I believe in giving credit where and when credit is due. When I notice something good, I usually say something about it. In fact, I try, diligently, to compliment people and situations more than I complain. I have found complaining rarely results in positive attitude or behavior change. (If you don’t believe me, ask yourself how often complaining about bad drivers in Miami has changed anyone’s driving skills.) When it comes to Magnus’ clients, thanks to the late, great Buddy Payne, I learned long ago that a lawyer’s assistants, including paralegals, legal assistants (formerly known as secretaries), and lower level attorneys can “make or break” our working relationship with their boss. When we request meetings, case documents, and other information from our clients, which are necessary for us to be able to help them, more often than not, our requests are met with resistence. Often, this resistence is passive; our requests for information are merely ignored and nothing gets accomplished as a result. Sometimes, our requests are met with outward defiance by a client’s assistants, such as a recent experience, when our client’s paralegal said she was “too busy” to comply with sending us information we desperately needed in order to perform our job on behalf of our mutual client, that is, the company paying the bill. When we work with clients on the other end of the spectrum, as we have had the honor and pleasure of doing on 2 occasions recently, I always thank them for their gracious acquiescence to our requests and I mention, by name, the staff members at their law firm who provided us with the most help. I am not doing this to curry favor with the boss; I am genuinely appreciative of the efforts some people go to ensure things are done properly.
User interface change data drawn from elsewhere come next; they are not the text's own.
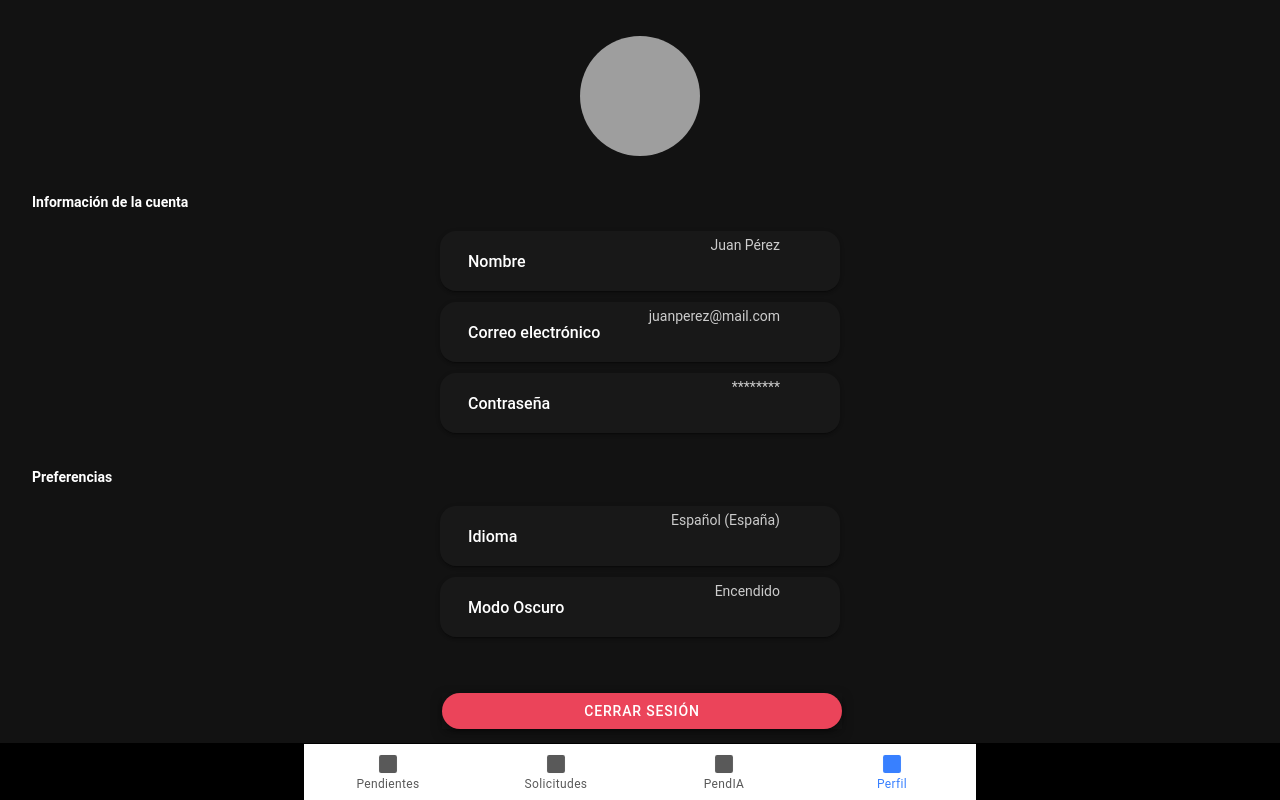
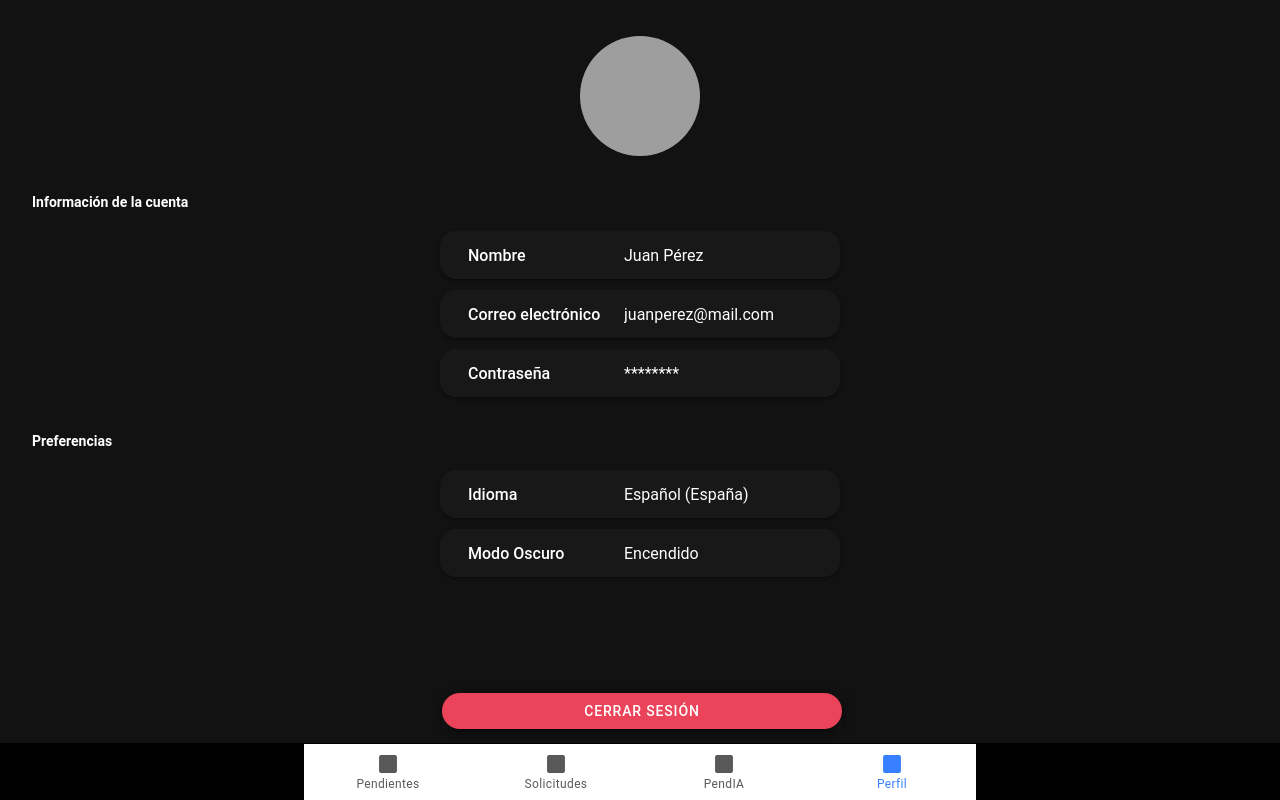
Before and after one commit to Joakamakaka1/Pendia-App, a React (Create React App) app: page /menu/tab4 in a window 1280 px wide. Built offline with nearby package versions, Linux system fonts and the light colour scheme; grey boxes are pictures that could not be loaded.

Commit message:
Correcciones

```diff
--- a/src/pages/Tab1.css
+++ b/src/pages/Tab1.css
@@ -48,7 +48,7 @@
 
 delete-button {
   --color: #ff4c4c;
-  padding-left: 100px;
+  padding-left: 200px;
 }
 
 .floating-ion-button {
--- a/src/pages/Tab4.css
+++ b/src/pages/Tab4.css
@@ -31,14 +31,12 @@
   max-width: 400px;
 }
 
-/* === Tarjetas === */
 .profile-card {
   background-color: #181818;
   width: 100%;
   max-width: 400px;
   margin-top: 1px;
   border-radius: 16px;
-  height: 60px;
 }
 
 .profile-item {
@@ -51,20 +49,21 @@
   padding: 0 12px;
 }
 
-/* Label a la izquierda */
-.field-label {
+.field-label-type {
   color: white;
   font-weight: 500;
   font-size: 15px;
+  display: flex;
+  align-items: center;
+  justify-content: center;
 }
 
-/* Valor alineado a la derecha */
-.field-value {
+.field-label {
   color: #ccc;
-  font-size: 14px;
-  text-align: right;
-  flex: 1;
-  margin-left: 20px;
+  font-size: 4px;
+  display: flex;
+  align-items: center;
+  justify-content: center;
   white-space: nowrap;
   overflow: hidden;
   text-overflow: ellipsis;
--- a/src/pages/Tab4.tsx
+++ b/src/pages/Tab4.tsx
@@ -1,14 +1,13 @@
-import React from "react";
 import {
-  IonPage,
+  IonButton,
+  IonCard,
   IonContent,
-  IonCard,
   IonItem,
   IonLabel,
-  IonNote,
   IonListHeader,
-  IonButton,
+  IonPage,
 } from "@ionic/react";
+import React from "react";
 import "./Tab4.css";
 
 export const Tab4: React.FC = () => {
@@ -39,22 +38,24 @@ export const Tab4: React.FC = () => {
 
           <IonCard className="profile-card">
             <IonItem lines="none" className="profile-item">
-              <IonLabel className="field-label">Nombre</IonLabel>
-              <IonNote className="field-value">{profile.name}</IonNote>
+              <IonLabel className="field-label-type">Nombre</IonLabel>
+              <IonLabel className="field-label">{profile.name}</IonLabel>
             </IonItem>
           </IonCard>
 
           <IonCard className="profile-card">
             <IonItem lines="none" className="profile-item">
-              <IonLabel className="field-label">Correo electrónico</IonLabel>
-              <IonNote className="field-value">{profile.email}</IonNote>
+              <IonLabel className="field-label-type">
+                Correo electrónico
+              </IonLabel>
+              <IonLabel className="field-label">{profile.email}</IonLabel>
             </IonItem>
           </IonCard>
 
           <IonCard className="profile-card">
             <IonItem lines="none" className="profile-item">
-              <IonLabel className="field-label">Contraseña</IonLabel>
-              <IonNote className="field-value">{profile.password}</IonNote>
+              <IonLabel className="field-label-type">Contraseña</IonLabel>
+              <IonLabel className="field-label">{profile.password}</IonLabel>
             </IonItem>
           </IonCard>
 
@@ -65,15 +66,15 @@ export const Tab4: React.FC = () => {
 
           <IonCard className="profile-card">
             <IonItem lines="none" className="profile-item">
-              <IonLabel className="field-label">Idioma</IonLabel>
-              <IonNote className="field-value">{profile.language}</IonNote>
+              <IonLabel className="field-label-type">Idioma</IonLabel>
+              <IonLabel className="field-label">{profile.language}</IonLabel>
             </IonItem>
           </IonCard>
 
           <IonCard className="profile-card">
             <IonItem lines="none" className="profile-item">
-              <IonLabel className="field-label">Modo Oscuro</IonLabel>
-              <IonNote className="field-value">{profile.darkMode}</IonNote>
+              <IonLabel className="field-label-type">Modo Oscuro</IonLabel>
+              <IonLabel className="field-label">{profile.darkMode}</IonLabel>
             </IonItem>
           </IonCard>
 
```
There are lots of nice people in the world. Take time to notice them and then let them know their efforts are appreciated. You will make at least 2 people happy!